◆ **TASK TO COMPLETE**
Repeat the records exactly, minus the pictures.

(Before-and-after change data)
--- START ---
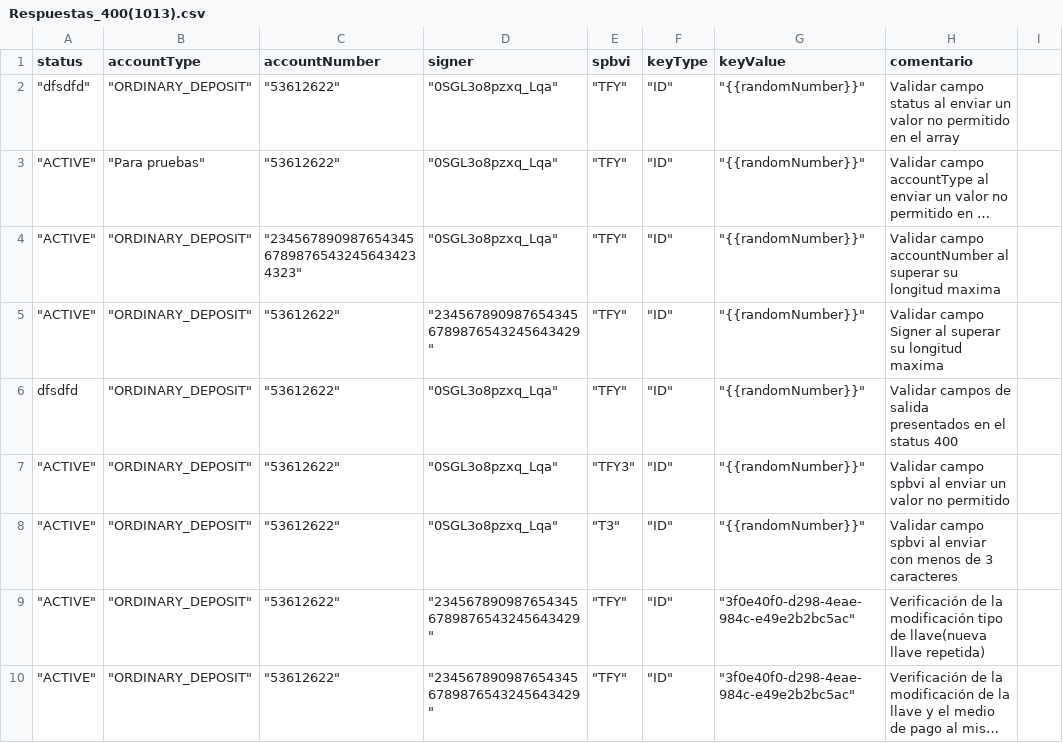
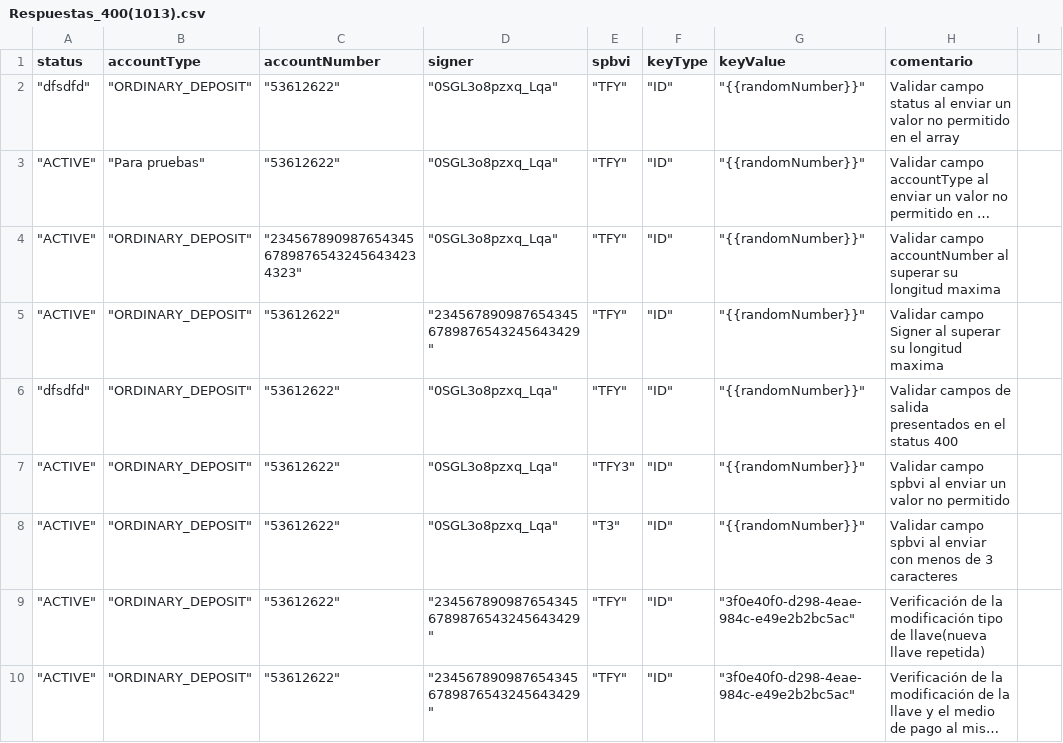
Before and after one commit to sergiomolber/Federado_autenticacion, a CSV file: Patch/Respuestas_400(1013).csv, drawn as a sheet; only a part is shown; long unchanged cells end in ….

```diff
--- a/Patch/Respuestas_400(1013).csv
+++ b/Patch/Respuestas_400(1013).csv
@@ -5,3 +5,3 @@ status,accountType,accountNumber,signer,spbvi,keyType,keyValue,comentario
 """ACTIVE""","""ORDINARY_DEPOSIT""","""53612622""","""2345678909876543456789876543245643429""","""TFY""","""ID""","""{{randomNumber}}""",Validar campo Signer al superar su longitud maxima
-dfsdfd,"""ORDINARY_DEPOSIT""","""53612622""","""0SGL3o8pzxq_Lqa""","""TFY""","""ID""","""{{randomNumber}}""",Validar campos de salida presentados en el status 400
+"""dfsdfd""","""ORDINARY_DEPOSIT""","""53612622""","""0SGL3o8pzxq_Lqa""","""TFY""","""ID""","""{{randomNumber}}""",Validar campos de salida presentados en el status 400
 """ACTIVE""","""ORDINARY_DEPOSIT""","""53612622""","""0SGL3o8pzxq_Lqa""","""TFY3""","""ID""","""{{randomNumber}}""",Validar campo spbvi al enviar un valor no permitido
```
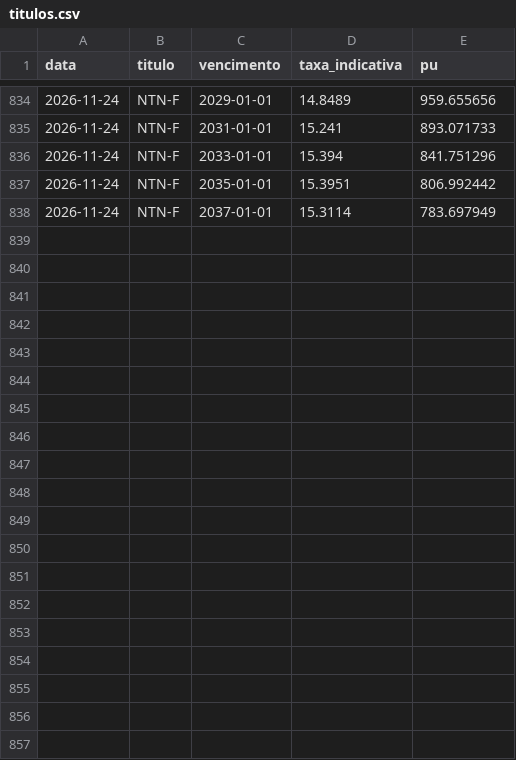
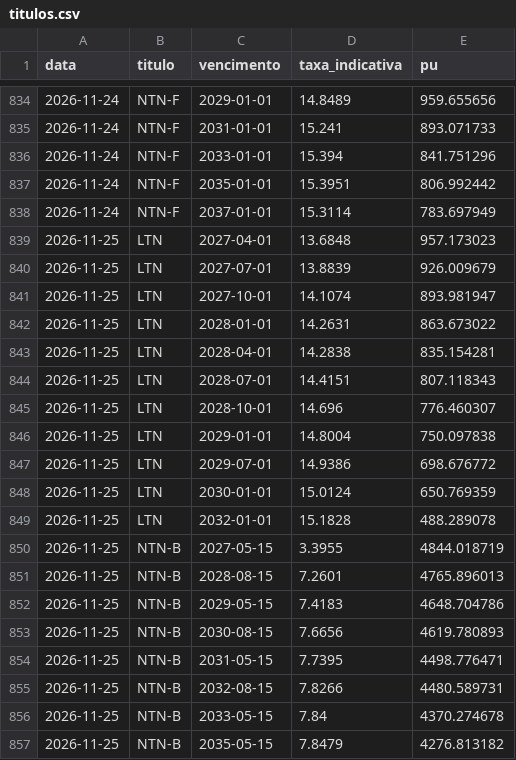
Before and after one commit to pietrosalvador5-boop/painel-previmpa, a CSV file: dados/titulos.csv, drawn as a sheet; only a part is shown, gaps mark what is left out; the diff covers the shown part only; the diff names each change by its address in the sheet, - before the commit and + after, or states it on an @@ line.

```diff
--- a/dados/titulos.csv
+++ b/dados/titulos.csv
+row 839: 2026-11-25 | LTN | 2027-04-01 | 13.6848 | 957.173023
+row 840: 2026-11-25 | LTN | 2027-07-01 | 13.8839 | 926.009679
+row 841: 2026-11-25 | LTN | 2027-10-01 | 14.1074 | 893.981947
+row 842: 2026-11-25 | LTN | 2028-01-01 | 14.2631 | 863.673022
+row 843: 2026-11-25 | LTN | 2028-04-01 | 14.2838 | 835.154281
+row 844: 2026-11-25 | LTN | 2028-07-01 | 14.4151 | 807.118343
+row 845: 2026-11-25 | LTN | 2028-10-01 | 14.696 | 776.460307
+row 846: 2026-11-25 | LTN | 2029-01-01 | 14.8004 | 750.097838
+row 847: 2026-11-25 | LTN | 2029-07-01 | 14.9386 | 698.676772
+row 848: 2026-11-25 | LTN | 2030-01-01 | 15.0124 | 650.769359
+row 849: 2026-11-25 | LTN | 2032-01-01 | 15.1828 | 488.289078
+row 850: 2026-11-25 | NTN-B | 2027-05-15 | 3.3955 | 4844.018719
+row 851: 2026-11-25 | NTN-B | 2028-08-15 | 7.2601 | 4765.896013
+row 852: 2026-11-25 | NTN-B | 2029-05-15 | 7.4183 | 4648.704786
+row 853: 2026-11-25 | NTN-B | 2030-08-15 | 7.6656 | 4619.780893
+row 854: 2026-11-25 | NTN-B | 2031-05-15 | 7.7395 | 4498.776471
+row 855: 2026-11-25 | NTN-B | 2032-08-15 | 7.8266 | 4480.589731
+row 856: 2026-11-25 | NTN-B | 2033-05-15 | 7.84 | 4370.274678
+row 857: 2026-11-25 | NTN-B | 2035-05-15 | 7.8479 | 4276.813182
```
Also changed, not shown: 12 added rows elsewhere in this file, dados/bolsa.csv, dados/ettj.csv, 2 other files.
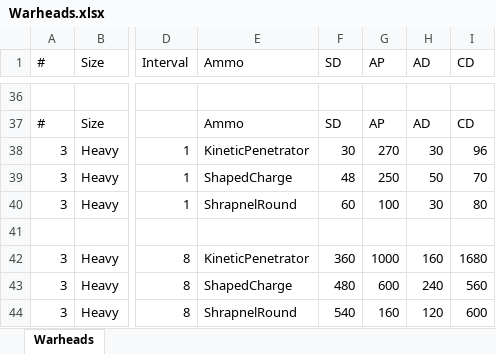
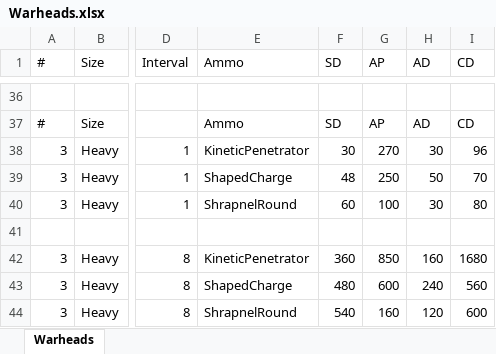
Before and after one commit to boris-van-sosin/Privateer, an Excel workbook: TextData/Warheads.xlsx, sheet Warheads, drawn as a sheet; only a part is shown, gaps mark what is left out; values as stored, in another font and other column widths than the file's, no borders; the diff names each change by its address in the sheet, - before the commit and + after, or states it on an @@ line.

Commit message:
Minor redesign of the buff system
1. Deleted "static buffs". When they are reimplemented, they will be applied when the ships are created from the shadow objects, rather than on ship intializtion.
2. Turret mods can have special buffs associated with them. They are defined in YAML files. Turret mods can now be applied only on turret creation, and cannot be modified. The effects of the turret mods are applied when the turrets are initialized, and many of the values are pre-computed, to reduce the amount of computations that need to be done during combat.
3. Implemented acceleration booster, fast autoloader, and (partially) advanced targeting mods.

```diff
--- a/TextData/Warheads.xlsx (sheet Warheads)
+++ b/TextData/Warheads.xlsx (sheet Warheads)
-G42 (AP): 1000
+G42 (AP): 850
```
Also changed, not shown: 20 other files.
--- END ---
◆ **RESPONSE TO THE EXERCISE**
Before and after one commit to sergiomolber/Federado_autenticacion, a CSV file: Patch/Respuestas_400(1013).csv, drawn as a sheet; only a part is shown; long unchanged cells end in ….

```diff
--- a/Patch/Respuestas_400(1013).csv
+++ b/Patch/Respuestas_400(1013).csv
@@ -5,3 +5,3 @@ status,accountType,accountNumber,signer,spbvi,keyType,keyValue,comentario
 """ACTIVE""","""ORDINARY_DEPOSIT""","""53612622""","""2345678909876543456789876543245643429""","""TFY""","""ID""","""{{randomNumber}}""",Validar campo Signer al superar su longitud maxima
-dfsdfd,"""ORDINARY_DEPOSIT""","""53612622""","""0SGL3o8pzxq_Lqa""","""TFY""","""ID""","""{{randomNumber}}""",Validar campos de salida presentados en el status 400
+"""dfsdfd""","""ORDINARY_DEPOSIT""","""53612622""","""0SGL3o8pzxq_Lqa""","""TFY""","""ID""","""{{randomNumber}}""",Validar campos de salida presentados en el status 400
 """ACTIVE""","""ORDINARY_DEPOSIT""","""53612622""","""0SGL3o8pzxq_Lqa""","""TFY3""","""ID""","""{{randomNumber}}""",Validar campo spbvi al enviar un valor no permitido
```
Before and after one commit to pietrosalvador5-boop/painel-previmpa, a CSV file: dados/titulos.csv, drawn as a sheet; only a part is shown, gaps mark what is left out; the diff covers the shown part only; the diff names each change by its address in the sheet, - before the commit and + after, or states it on an @@ line.

```diff
--- a/dados/titulos.csv
+++ b/dados/titulos.csv
+row 839: 2026-11-25 | LTN | 2027-04-01 | 13.6848 | 957.173023
+row 840: 2026-11-25 | LTN | 2027-07-01 | 13.8839 | 926.009679
+row 841: 2026-11-25 | LTN | 2027-10-01 | 14.1074 | 893.981947
+row 842: 2026-11-25 | LTN | 2028-01-01 | 14.2631 | 863.673022
+row 843: 2026-11-25 | LTN | 2028-04-01 | 14.2838 | 835.154281
+row 844: 2026-11-25 | LTN | 2028-07-01 | 14.4151 | 807.118343
+row 845: 2026-11-25 | LTN | 2028-10-01 | 14.696 | 776.460307
+row 846: 2026-11-25 | LTN | 2029-01-01 | 14.8004 | 750.097838
+row 847: 2026-11-25 | LTN | 2029-07-01 | 14.9386 | 698.676772
+row 848: 2026-11-25 | LTN | 2030-01-01 | 15.0124 | 650.769359
+row 849: 2026-11-25 | LTN | 2032-01-01 | 15.1828 | 488.289078
+row 850: 2026-11-25 | NTN-B | 2027-05-15 | 3.3955 | 4844.018719
+row 851: 2026-11-25 | NTN-B | 2028-08-15 | 7.2601 | 4765.896013
+row 852: 2026-11-25 | NTN-B | 2029-05-15 | 7.4183 | 4648.704786
+row 853: 2026-11-25 | NTN-B | 2030-08-15 | 7.6656 | 4619.780893
+row 854: 2026-11-25 | NTN-B | 2031-05-15 | 7.7395 | 4498.776471
+row 855: 2026-11-25 | NTN-B | 2032-08-15 | 7.8266 | 4480.589731
+row 856: 2026-11-25 | NTN-B | 2033-05-15 | 7.84 | 4370.274678
+row 857: 2026-11-25 | NTN-B | 2035-05-15 | 7.8479 | 4276.813182
```
Also changed, not shown: 12 added rows elsewhere in this file, dados/bolsa.csv, dados/ettj.csv, 2 other files.
Before and after one commit to boris-van-sosin/Privateer, an Excel workbook: TextData/Warheads.xlsx, sheet Warheads, drawn as a sheet; only a part is shown, gaps mark what is left out; values as stored, in another font and other column widths than the file's, no borders; the diff names each change by its address in the sheet, - before the commit and + after, or states it on an @@ line.

Commit message:
Minor redesign of the buff system
1. Deleted "static buffs". When they are reimplemented, they will be applied when the ships are created from the shadow objects, rather than on ship intializtion.
2. Turret mods can have special buffs associated with them. They are defined in YAML files. Turret mods can now be applied only on turret creation, and cannot be modified. The effects of the turret mods are applied when the turrets are initialized, and many of the values are pre-computed, to reduce the amount of computations that need to be done during combat.
3. Implemented acceleration booster, fast autoloader, and (partially) advanced targeting mods.

```diff
--- a/TextData/Warheads.xlsx (sheet Warheads)
+++ b/TextData/Warheads.xlsx (sheet Warheads)
-G42 (AP): 1000
+G42 (AP): 850
```
Also changed, not shown: 20 other files.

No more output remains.